The database market is rapidly evolving in response to the explosion of big data applications. Many of those innovations are easy to see – a new class of NoSQL database products, for example – but some are “under the covers.” Fractal Tree indexing is one of those hidden innovations. Originally developed by data scientists at M.I.T., Rutgers, and Stony Brook, Fractal Tree indexing replaces 40-year-old B-tree indexing which simply wasn’t designed to handle the volume and velocity of data processing that is required for most big data applications. Fractal Tree indexes are at the core of the Tokutek database product family: TokuMX for MongoDB and TokuDB for MySQL and MariaDB.
TokuMX was designed to handle large volumes of unstructured data in what is commonly called a NoSQL database. Until now, the only way to see metrics related to performance was to collect it with custom-built scripts and manually feed it into other tools. It was possible to get some information with tools built to monitor MongoDB, however, those tools are not capable of reporting on the new features and capabilities Fractal Trees add to MongoDB, such as cache behavior, locking, and compression statistics, from the core storage engine.

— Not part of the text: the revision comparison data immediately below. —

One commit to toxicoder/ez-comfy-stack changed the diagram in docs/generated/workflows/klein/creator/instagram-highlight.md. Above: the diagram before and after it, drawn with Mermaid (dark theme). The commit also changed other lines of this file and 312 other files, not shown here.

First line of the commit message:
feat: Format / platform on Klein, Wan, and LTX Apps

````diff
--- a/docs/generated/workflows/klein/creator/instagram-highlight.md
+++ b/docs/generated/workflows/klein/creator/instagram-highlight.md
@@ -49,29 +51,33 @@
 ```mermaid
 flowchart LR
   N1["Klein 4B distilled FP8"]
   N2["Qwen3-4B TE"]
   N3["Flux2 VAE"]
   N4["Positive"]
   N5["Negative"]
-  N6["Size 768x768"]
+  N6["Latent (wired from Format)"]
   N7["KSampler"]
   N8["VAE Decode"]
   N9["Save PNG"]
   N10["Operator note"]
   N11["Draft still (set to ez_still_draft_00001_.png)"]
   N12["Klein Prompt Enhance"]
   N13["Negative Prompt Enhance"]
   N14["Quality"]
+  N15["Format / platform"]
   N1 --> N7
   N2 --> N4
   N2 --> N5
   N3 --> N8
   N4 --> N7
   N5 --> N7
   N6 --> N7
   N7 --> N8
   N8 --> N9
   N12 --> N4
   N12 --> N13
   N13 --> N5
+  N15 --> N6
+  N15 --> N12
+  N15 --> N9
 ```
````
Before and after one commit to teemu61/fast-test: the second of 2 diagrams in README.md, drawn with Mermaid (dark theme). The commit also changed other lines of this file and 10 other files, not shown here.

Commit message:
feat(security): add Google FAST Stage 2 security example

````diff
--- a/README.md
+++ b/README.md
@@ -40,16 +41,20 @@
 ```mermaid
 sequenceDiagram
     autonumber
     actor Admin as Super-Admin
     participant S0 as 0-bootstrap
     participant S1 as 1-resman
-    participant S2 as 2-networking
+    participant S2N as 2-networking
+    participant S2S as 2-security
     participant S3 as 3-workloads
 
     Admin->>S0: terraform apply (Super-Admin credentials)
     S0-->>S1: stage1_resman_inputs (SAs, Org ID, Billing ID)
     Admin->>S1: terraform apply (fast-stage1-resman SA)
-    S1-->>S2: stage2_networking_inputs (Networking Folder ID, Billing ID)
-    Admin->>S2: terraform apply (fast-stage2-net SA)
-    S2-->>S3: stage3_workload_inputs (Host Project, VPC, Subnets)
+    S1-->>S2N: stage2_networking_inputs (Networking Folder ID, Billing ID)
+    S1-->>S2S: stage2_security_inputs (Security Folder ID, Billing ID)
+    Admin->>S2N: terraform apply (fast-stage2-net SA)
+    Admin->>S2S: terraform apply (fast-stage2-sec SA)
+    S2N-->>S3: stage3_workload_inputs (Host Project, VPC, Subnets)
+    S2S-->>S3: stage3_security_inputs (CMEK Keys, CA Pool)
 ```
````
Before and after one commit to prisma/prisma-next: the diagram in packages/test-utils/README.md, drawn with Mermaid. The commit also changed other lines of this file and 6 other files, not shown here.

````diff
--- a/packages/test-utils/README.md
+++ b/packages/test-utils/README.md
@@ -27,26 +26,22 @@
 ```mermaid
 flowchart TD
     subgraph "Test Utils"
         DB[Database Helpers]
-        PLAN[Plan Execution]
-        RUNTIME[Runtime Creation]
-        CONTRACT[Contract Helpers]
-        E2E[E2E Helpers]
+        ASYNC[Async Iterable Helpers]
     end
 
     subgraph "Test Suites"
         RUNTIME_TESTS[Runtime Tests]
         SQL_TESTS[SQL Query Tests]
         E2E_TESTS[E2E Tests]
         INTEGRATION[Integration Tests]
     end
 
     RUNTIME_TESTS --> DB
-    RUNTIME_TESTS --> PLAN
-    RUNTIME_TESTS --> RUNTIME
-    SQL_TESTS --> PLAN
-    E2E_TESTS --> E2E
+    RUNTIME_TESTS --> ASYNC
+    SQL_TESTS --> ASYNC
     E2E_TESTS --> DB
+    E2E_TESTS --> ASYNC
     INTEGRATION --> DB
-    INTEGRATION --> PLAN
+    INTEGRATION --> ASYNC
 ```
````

As a result, TokuMX customers require a monitoring and performance analysis tool designed specifically for our database products. For that reason, we have developed a TokuMX integration with Datadog’s monitoring service. With this integration, we offer an enterprise-grade, first class, extensible monitoring, analysis, alerting, and reporting framework that gives you immediate, actionable insights into your TokuMX application’s performance.
With Datadog we monitor the following key metrics. For each metric you will find a short summary of what it measures, how to query for it in Datadog, and an example to illustrate the metric.
One of the most basic TokuMX metrics to monitor is opcounters. This metric is broken up into two charts. The first shows direct client inserts, updates, deletes, queries, getMores, and commands. The second shows the rate at which these operations are replayed on replication secondaries. These two graphs form a pretty good overview of cluster health.
If you see dips or spikes in any of the tracked opcounters, it might indicate a problem with the servers, or it could also indicate increased traffic for which you might want to take action.
If you’re running TokuMX with replication (as you should), you’ll also want to keep an eye out for replication lag. It’s rare that secondaries can’t keep up because of some of TokuMX’s optimizations, but if they can’t, you’ll want to know immediately to avoid stale backups, fatal secondaries, and unnecessary risk.
Datadog tracks replication lag in seconds for each secondary, and shows a heatmap so you know the distribution of lag in your cluster at all times.
In this simple example, both secondaries are only lagging by about a second. However, if these numbers trend upward, you’ll need to track down the source of the lag.
Datadog also tracks the resident memory used by all TokuMX servers, as well as the amount of storage used by each individual collection.
You can drill down to see the storage size used by individual databases or collections by filtering by tags. This is particularly helpful for different groups in your company who want to know just how their app is using resources. These aggregate and individual graphs are great in custom ScreenBoards you build, where you can monitor key characteristics across collections and visualize them in one place.
Out-of-the-box, the Datadog-TokuMX integration comes with a TokuMX dashboard, where key metrics are graphed for you. You can track the time spent in each checkpoint to make sure each one completes in a timely manner using the checkpoint duration graph.
You can make tuning decisions and optimize your infrastructure with the following cache table miss time and latency graphs. Since all cache misses in TokuMX are tracked, you will know if you need to add more memory to your server. The average latency of cache misses is also monitored, so you know if your disk subsystem can handle the load.
One of the most exciting things about Datadog is you have a lot of freedom to change how you display your metrics. Datadog’s ability to filter metrics by tag is great for making dashboards that deal with a subset of TokuMX replica sets, or even collections or indexes. For example, you could generate a chart showing individual compression ratios for each collection within a single database, or you could create alerts based on log write latency for just those instances using EBS volumes.
There’s a lot more information in the Datadog TokuMX dashboard, but it’s best if you see it in action. If you want to take TokuMX and Datadog for a spin, you can download TokuMX here, read up on TokuMX internals, and then get started with the TokuMX integration for Datadog, which is available in a 14 day free trial.